* REQUIRED ACTION *
Copy out each line from the material where the word "const" is found.

* DATA UNDER STUDY *

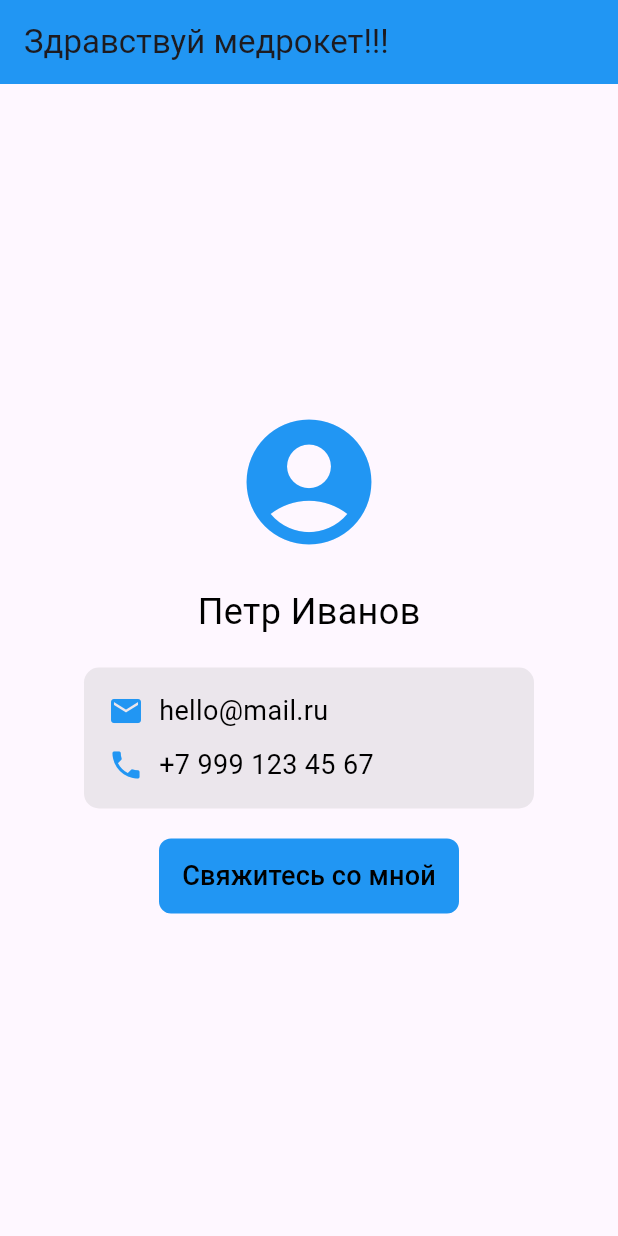
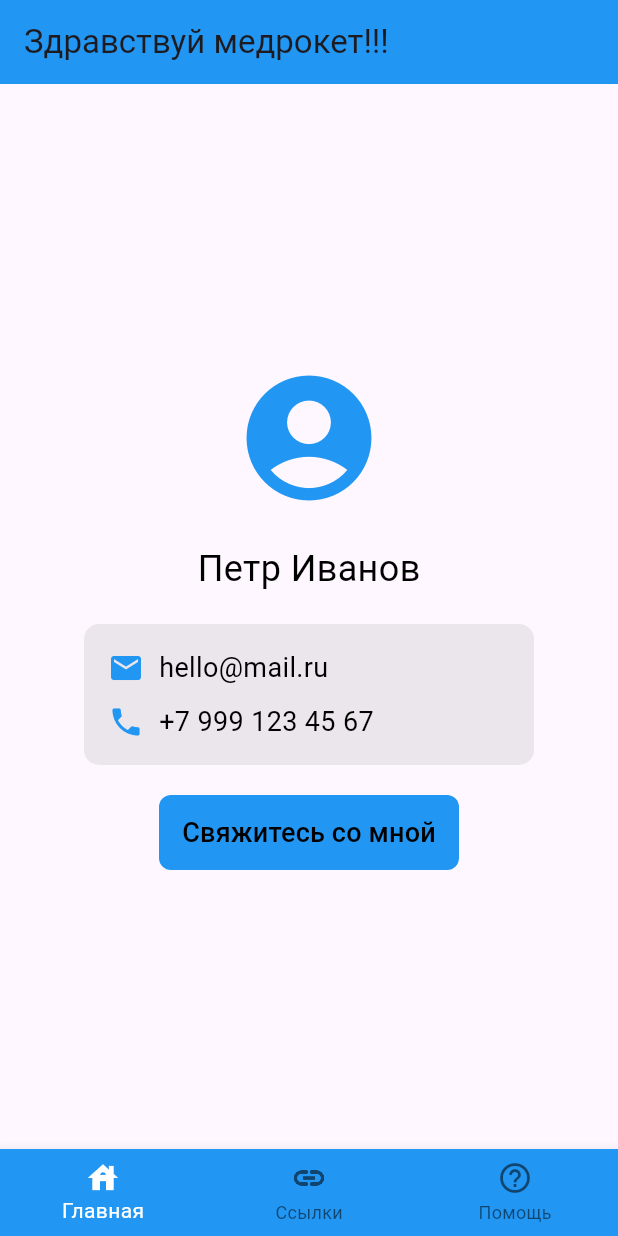
Before and after one commit to DtheCan/medrocket_hw, a Flutter app: the screen it shows after launch, after a tap on "Свяжитесь со мной", on a phone screen of 412 x 824 dp. Run offline on Flutter 3.47's test engine with Material 3 defaults, Android fonts, the phone set to English and light mode, and no system bars.

Commit message:
Вроде закончил)

```diff
--- /dev/null
+++ b/lib/BottomNavigationMenu/navigation_menu.dart
@@ -0,0 +1,51 @@
+import 'package:flutter/material.dart';
+import 'package:medrocket_hw/HomePage/home_page.dart';
+import 'package:medrocket_hw/LinkedPage/linked_page.dart';
+import 'package:medrocket_hw/HelpPage/help_page.dart';
+
+class NavigationMenu extends StatefulWidget {
+  const NavigationMenu({super.key});
+
+  @override
+  State<NavigationMenu> createState() => _NavigationMenuState();
+}
+
+class _NavigationMenuState extends State<NavigationMenu> {
+  final List<Widget> _screens = <Widget>[
+    //Главный экран профиля
+    HomePage(),
+    LinkedPage(),
+    HelpPage(),
+  ];
+
+  int _selectedIndex = 0;
+  void _onItemTapped(int index) {
+    setState(() {
+      _selectedIndex = index;
+    });
+  }
+
+  @override
+  Widget build(BuildContext context) {
+    return Scaffold(
+      body: _screens[_selectedIndex],
+      bottomNavigationBar: BottomNavigationBar(
+        backgroundColor: Colors.blue,
+        items: const <BottomNavigationBarItem>[
+          BottomNavigationBarItem(icon: Icon(Icons.house), label: 'Главная'),
+          BottomNavigationBarItem(
+            icon: Icon(Icons.link_sharp),
+            label: 'Сcылки',
+          ),
+          BottomNavigationBarItem(
+            icon: Icon(Icons.help_outline),
+            label: 'Помощь',
+          ),
+        ],
+        currentIndex: _selectedIndex,
+        selectedItemColor: Colors.white,
+        onTap: _onItemTapped,
+      ),
+    );
+  }
+}
--- a/lib/home_page.dart
+++ b/lib/HomePage/home_page.dart
@@ -1,10 +1,13 @@
 import 'package:flutter/material.dart';
 
-class Homepage extends StatelessWidget {
-  const Homepage({super.key});
+class HomePage extends StatefulWidget {
+  const HomePage({super.key});
 
-  final String hello = "Hello";
+  @override
+  State<HomePage> createState() => _HomePageState();
+}
 
+class _HomePageState extends State<HomePage> {
   @override
   Widget build(BuildContext context) {
     return Scaffold(
@@ -66,7 +69,7 @@ class Homepage extends StatelessWidget {
               height: 50,
               child: TextButton(
                 onPressed: () {
-                  print(hello);
+                  print("hello");
                 },
                 style: TextButton.styleFrom(
                   backgroundColor: Colors.blue,
--- a/lib/main.dart
+++ b/lib/main.dart
@@ -1,5 +1,5 @@
 import 'package:flutter/material.dart';
-import 'home_page.dart';
+import 'BottomNavigationMenu/navigation_menu.dart';
 
 void main() => runApp(const MyApp());
 
@@ -8,10 +8,6 @@ class MyApp extends StatelessWidget {
 
   @override
   Widget build(BuildContext context) {
-    return MaterialApp(
-      home: Scaffold(
-        body: Homepage(),
-      ),
-    );
+    return MaterialApp(home: NavigationMenu());
   }
 }
```
Also changed, not shown: lib/HelpPage/help_page.dart (added, +74 -0 lines), lib/LinkedPage/linked_page.dart (added, +37 -0 lines).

* EXPECTED ANSWER *
+  const NavigationMenu({super.key});
+        items: const <BottomNavigationBarItem>[
-  const Homepage({super.key});
+  const HomePage({super.key});
 void main() => runApp(const MyApp());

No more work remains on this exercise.